-- EXERCISE PROMPT --
Each record below needs to be written out exactly as it appears.

-- PROVIDED DATA --
-- Opening Marker --
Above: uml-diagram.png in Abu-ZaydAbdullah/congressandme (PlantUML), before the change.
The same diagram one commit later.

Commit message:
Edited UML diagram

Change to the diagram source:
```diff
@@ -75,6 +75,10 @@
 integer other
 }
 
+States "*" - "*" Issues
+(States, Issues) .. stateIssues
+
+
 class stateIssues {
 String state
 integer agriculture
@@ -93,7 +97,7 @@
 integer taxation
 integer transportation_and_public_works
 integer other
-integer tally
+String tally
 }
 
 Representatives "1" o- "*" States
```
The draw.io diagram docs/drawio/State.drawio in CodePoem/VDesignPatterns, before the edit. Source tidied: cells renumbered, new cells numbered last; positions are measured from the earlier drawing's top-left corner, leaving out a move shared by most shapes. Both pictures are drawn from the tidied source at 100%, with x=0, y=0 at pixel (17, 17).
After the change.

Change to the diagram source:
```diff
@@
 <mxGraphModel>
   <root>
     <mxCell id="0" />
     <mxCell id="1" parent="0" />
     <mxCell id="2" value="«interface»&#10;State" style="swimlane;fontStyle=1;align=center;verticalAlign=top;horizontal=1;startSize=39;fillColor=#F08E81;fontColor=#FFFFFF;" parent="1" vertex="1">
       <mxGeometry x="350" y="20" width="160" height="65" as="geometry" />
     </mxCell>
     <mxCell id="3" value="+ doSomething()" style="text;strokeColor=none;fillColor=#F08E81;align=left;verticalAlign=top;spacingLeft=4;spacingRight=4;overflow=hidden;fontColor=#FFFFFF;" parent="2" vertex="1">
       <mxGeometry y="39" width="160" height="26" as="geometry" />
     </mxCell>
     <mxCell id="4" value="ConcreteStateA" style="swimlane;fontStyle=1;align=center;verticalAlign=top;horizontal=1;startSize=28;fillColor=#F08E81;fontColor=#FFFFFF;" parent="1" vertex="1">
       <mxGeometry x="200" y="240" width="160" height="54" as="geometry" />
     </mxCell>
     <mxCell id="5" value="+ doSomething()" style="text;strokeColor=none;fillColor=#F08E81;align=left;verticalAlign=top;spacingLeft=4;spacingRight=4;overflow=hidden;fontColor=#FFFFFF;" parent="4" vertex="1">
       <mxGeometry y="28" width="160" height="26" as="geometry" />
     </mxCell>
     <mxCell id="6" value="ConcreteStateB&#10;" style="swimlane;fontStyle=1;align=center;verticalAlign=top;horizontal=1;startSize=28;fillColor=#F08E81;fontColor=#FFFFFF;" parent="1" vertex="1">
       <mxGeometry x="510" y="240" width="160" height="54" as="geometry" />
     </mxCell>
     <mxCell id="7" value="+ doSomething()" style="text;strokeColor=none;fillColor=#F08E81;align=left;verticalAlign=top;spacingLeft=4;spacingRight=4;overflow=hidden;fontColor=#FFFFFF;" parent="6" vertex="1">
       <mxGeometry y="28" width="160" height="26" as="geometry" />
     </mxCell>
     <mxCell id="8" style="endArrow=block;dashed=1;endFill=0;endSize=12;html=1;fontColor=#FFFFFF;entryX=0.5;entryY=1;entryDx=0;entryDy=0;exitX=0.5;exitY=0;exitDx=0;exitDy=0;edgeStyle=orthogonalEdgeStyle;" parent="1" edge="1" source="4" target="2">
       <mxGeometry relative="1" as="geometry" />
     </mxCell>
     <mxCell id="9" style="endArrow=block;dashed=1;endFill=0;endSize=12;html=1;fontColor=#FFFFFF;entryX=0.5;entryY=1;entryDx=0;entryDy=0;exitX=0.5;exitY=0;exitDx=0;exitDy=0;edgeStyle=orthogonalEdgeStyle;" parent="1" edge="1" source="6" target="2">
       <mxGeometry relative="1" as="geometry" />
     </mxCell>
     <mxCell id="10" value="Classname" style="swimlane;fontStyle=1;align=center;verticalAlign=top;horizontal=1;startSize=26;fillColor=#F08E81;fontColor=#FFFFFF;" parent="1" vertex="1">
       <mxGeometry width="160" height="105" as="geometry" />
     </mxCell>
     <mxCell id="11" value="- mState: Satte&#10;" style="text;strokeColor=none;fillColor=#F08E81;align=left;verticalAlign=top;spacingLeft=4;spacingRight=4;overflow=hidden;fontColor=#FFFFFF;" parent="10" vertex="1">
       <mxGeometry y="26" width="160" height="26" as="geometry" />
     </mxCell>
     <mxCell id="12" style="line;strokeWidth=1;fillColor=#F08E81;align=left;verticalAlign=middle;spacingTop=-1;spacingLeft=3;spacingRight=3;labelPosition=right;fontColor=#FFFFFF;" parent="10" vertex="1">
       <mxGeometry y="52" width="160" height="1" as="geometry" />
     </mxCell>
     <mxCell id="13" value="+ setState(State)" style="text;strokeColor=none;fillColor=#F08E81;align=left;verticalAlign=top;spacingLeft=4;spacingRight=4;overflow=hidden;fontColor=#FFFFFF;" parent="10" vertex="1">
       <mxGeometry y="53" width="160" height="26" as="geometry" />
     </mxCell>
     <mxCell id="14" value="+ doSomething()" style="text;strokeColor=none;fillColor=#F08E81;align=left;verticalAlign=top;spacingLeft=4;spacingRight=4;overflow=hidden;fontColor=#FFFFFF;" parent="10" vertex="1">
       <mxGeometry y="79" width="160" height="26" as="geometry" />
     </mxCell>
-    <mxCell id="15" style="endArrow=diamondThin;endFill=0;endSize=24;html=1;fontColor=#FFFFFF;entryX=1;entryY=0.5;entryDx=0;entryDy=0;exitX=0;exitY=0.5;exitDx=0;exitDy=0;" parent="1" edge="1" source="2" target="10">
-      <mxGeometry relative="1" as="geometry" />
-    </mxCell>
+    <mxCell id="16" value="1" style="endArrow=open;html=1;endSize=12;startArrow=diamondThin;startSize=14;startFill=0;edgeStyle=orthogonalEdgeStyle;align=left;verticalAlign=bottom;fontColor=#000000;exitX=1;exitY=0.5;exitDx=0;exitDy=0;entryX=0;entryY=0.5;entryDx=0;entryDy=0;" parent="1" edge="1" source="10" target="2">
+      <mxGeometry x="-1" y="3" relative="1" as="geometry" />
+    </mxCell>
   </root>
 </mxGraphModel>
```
-- Closing Marker --
-- RESULT FOR THIS EXERCISE --
Above: uml-diagram.png in Abu-ZaydAbdullah/congressandme (PlantUML), before the change.
The same diagram one commit later.

Commit message:
Edited UML diagram

Change to the diagram source:
```diff
@@ -75,6 +75,10 @@
 integer other
 }
 
+States "*" - "*" Issues
+(States, Issues) .. stateIssues
+
+
 class stateIssues {
 String state
 integer agriculture
@@ -93,7 +97,7 @@
 integer taxation
 integer transportation_and_public_works
 integer other
-integer tally
+String tally
 }
 
 Representatives "1" o- "*" States
```
The draw.io diagram docs/drawio/State.drawio in CodePoem/VDesignPatterns, before the edit. Source tidied: cells renumbered, new cells numbered last; positions are measured from the earlier drawing's top-left corner, leaving out a move shared by most shapes. Both pictures are drawn from the tidied source at 100%, with x=0, y=0 at pixel (17, 17).
After the change.

Change to the diagram source:
```diff
@@
 <mxGraphModel>
   <root>
     <mxCell id="0" />
     <mxCell id="1" parent="0" />
     <mxCell id="2" value="«interface»&#10;State" style="swimlane;fontStyle=1;align=center;verticalAlign=top;horizontal=1;startSize=39;fillColor=#F08E81;fontColor=#FFFFFF;" parent="1" vertex="1">
       <mxGeometry x="350" y="20" width="160" height="65" as="geometry" />
     </mxCell>
     <mxCell id="3" value="+ doSomething()" style="text;strokeColor=none;fillColor=#F08E81;align=left;verticalAlign=top;spacingLeft=4;spacingRight=4;overflow=hidden;fontColor=#FFFFFF;" parent="2" vertex="1">
       <mxGeometry y="39" width="160" height="26" as="geometry" />
     </mxCell>
     <mxCell id="4" value="ConcreteStateA" style="swimlane;fontStyle=1;align=center;verticalAlign=top;horizontal=1;startSize=28;fillColor=#F08E81;fontColor=#FFFFFF;" parent="1" vertex="1">
       <mxGeometry x="200" y="240" width="160" height="54" as="geometry" />
     </mxCell>
     <mxCell id="5" value="+ doSomething()" style="text;strokeColor=none;fillColor=#F08E81;align=left;verticalAlign=top;spacingLeft=4;spacingRight=4;overflow=hidden;fontColor=#FFFFFF;" parent="4" vertex="1">
       <mxGeometry y="28" width="160" height="26" as="geometry" />
     </mxCell>
     <mxCell id="6" value="ConcreteStateB&#10;" style="swimlane;fontStyle=1;align=center;verticalAlign=top;horizontal=1;startSize=28;fillColor=#F08E81;fontColor=#FFFFFF;" parent="1" vertex="1">
       <mxGeometry x="510" y="240" width="160" height="54" as="geometry" />
     </mxCell>
     <mxCell id="7" value="+ doSomething()" style="text;strokeColor=none;fillColor=#F08E81;align=left;verticalAlign=top;spacingLeft=4;spacingRight=4;overflow=hidden;fontColor=#FFFFFF;" parent="6" vertex="1">
       <mxGeometry y="28" width="160" height="26" as="geometry" />
     </mxCell>
     <mxCell id="8" style="endArrow=block;dashed=1;endFill=0;endSize=12;html=1;fontColor=#FFFFFF;entryX=0.5;entryY=1;entryDx=0;entryDy=0;exitX=0.5;exitY=0;exitDx=0;exitDy=0;edgeStyle=orthogonalEdgeStyle;" parent="1" edge="1" source="4" target="2">
       <mxGeometry relative="1" as="geometry" />
     </mxCell>
     <mxCell id="9" style="endArrow=block;dashed=1;endFill=0;endSize=12;html=1;fontColor=#FFFFFF;entryX=0.5;entryY=1;entryDx=0;entryDy=0;exitX=0.5;exitY=0;exitDx=0;exitDy=0;edgeStyle=orthogonalEdgeStyle;" parent="1" edge="1" source="6" target="2">
       <mxGeometry relative="1" as="geometry" />
     </mxCell>
     <mxCell id="10" value="Classname" style="swimlane;fontStyle=1;align=center;verticalAlign=top;horizontal=1;startSize=26;fillColor=#F08E81;fontColor=#FFFFFF;" parent="1" vertex="1">
       <mxGeometry width="160" height="105" as="geometry" />
     </mxCell>
     <mxCell id="11" value="- mState: Satte&#10;" style="text;strokeColor=none;fillColor=#F08E81;align=left;verticalAlign=top;spacingLeft=4;spacingRight=4;overflow=hidden;fontColor=#FFFFFF;" parent="10" vertex="1">
       <mxGeometry y="26" width="160" height="26" as="geometry" />
     </mxCell>
     <mxCell id="12" style="line;strokeWidth=1;fillColor=#F08E81;align=left;verticalAlign=middle;spacingTop=-1;spacingLeft=3;spacingRight=3;labelPosition=right;fontColor=#FFFFFF;" parent="10" vertex="1">
       <mxGeometry y="52" width="160" height="1" as="geometry" />
     </mxCell>
     <mxCell id="13" value="+ setState(State)" style="text;strokeColor=none;fillColor=#F08E81;align=left;verticalAlign=top;spacingLeft=4;spacingRight=4;overflow=hidden;fontColor=#FFFFFF;" parent="10" vertex="1">
       <mxGeometry y="53" width="160" height="26" as="geometry" />
     </mxCell>
     <mxCell id="14" value="+ doSomething()" style="text;strokeColor=none;fillColor=#F08E81;align=left;verticalAlign=top;spacingLeft=4;spacingRight=4;overflow=hidden;fontColor=#FFFFFF;" parent="10" vertex="1">
       <mxGeometry y="79" width="160" height="26" as="geometry" />
     </mxCell>
-    <mxCell id="15" style="endArrow=diamondThin;endFill=0;endSize=24;html=1;fontColor=#FFFFFF;entryX=1;entryY=0.5;entryDx=0;entryDy=0;exitX=0;exitY=0.5;exitDx=0;exitDy=0;" parent="1" edge="1" source="2" target="10">
-      <mxGeometry relative="1" as="geometry" />
-    </mxCell>
+    <mxCell id="16" value="1" style="endArrow=open;html=1;endSize=12;startArrow=diamondThin;startSize=14;startFill=0;edgeStyle=orthogonalEdgeStyle;align=left;verticalAlign=bottom;fontColor=#000000;exitX=1;exitY=0.5;exitDx=0;exitDy=0;entryX=0;entryY=0.5;entryDx=0;entryDy=0;" parent="1" edge="1" source="10" target="2">
+      <mxGeometry x="-1" y="3" relative="1" as="geometry" />
+    </mxCell>
   </root>
 </mxGraphModel>
```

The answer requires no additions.